EXERCISE DIRECTIONS:
Go through each line of the records below and count those with the word "code"; give only the total.

SUPPLIED MATERIAL:
-- Opening Marker --

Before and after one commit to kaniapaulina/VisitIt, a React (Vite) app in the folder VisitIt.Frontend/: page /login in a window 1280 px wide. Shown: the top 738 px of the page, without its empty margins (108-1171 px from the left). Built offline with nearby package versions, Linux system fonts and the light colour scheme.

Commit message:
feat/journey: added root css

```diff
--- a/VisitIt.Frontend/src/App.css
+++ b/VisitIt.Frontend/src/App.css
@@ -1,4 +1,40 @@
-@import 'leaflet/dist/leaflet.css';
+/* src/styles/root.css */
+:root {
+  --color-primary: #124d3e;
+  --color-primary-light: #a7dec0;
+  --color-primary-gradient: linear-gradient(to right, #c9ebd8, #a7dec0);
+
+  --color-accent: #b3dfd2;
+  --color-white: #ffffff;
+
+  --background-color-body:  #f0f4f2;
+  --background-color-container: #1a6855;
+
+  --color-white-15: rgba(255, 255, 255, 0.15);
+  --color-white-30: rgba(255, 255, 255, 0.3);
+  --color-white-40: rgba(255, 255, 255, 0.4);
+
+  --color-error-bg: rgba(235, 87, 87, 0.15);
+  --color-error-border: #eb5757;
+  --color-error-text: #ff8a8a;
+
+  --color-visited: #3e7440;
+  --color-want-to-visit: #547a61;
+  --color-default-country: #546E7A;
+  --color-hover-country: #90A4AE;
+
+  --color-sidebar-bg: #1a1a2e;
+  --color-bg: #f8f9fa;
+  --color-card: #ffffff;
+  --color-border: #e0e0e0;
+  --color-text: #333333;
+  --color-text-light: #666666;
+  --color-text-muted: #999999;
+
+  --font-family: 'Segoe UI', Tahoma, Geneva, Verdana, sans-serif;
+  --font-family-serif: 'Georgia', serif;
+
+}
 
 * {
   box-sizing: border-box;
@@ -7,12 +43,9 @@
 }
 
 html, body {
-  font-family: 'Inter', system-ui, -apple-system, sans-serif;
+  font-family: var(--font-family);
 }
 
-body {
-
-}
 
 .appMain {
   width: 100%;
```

-- Closing Marker --
-- Opening Marker --

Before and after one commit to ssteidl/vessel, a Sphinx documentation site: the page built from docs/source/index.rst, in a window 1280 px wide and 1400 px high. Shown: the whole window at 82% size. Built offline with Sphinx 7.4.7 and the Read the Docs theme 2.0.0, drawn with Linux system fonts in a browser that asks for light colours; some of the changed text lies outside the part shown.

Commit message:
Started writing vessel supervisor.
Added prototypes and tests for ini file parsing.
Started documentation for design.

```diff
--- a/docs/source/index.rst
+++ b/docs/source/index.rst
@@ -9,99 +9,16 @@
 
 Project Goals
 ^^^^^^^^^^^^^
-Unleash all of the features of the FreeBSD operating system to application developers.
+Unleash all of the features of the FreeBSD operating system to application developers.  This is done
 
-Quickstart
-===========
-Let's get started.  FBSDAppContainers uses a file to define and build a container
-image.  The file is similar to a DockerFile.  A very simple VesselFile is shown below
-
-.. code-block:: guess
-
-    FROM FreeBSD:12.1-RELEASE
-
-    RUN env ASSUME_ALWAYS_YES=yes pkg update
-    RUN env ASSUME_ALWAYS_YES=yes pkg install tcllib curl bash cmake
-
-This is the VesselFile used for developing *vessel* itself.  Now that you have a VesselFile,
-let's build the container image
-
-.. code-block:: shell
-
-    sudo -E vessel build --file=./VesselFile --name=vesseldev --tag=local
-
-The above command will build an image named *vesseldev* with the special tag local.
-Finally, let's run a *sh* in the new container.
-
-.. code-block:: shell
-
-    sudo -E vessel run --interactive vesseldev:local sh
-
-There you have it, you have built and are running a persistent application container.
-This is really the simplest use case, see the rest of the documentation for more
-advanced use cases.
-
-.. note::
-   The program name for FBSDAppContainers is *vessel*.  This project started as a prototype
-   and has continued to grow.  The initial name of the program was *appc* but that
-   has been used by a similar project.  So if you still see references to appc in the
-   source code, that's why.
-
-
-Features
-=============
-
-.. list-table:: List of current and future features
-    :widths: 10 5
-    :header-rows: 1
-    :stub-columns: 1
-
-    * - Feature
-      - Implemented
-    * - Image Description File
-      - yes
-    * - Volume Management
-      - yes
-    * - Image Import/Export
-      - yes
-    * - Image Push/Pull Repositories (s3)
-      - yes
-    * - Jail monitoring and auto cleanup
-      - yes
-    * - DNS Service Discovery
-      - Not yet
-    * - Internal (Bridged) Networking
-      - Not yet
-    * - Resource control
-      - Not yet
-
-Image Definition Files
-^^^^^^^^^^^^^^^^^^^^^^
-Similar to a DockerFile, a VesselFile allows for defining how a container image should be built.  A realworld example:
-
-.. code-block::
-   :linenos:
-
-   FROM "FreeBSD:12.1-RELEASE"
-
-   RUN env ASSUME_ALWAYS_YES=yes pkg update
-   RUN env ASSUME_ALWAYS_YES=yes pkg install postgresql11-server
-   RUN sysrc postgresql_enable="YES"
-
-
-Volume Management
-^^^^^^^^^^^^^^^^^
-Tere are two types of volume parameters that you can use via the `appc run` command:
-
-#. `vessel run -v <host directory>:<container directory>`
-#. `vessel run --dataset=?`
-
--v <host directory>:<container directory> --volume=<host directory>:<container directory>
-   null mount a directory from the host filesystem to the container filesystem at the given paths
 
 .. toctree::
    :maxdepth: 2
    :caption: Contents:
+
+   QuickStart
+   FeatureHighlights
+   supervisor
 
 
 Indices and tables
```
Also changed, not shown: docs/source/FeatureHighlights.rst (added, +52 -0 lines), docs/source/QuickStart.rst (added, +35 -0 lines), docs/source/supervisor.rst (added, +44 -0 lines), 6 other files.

-- Closing Marker --

RESPONSE FOR THIS EXERCISE:
5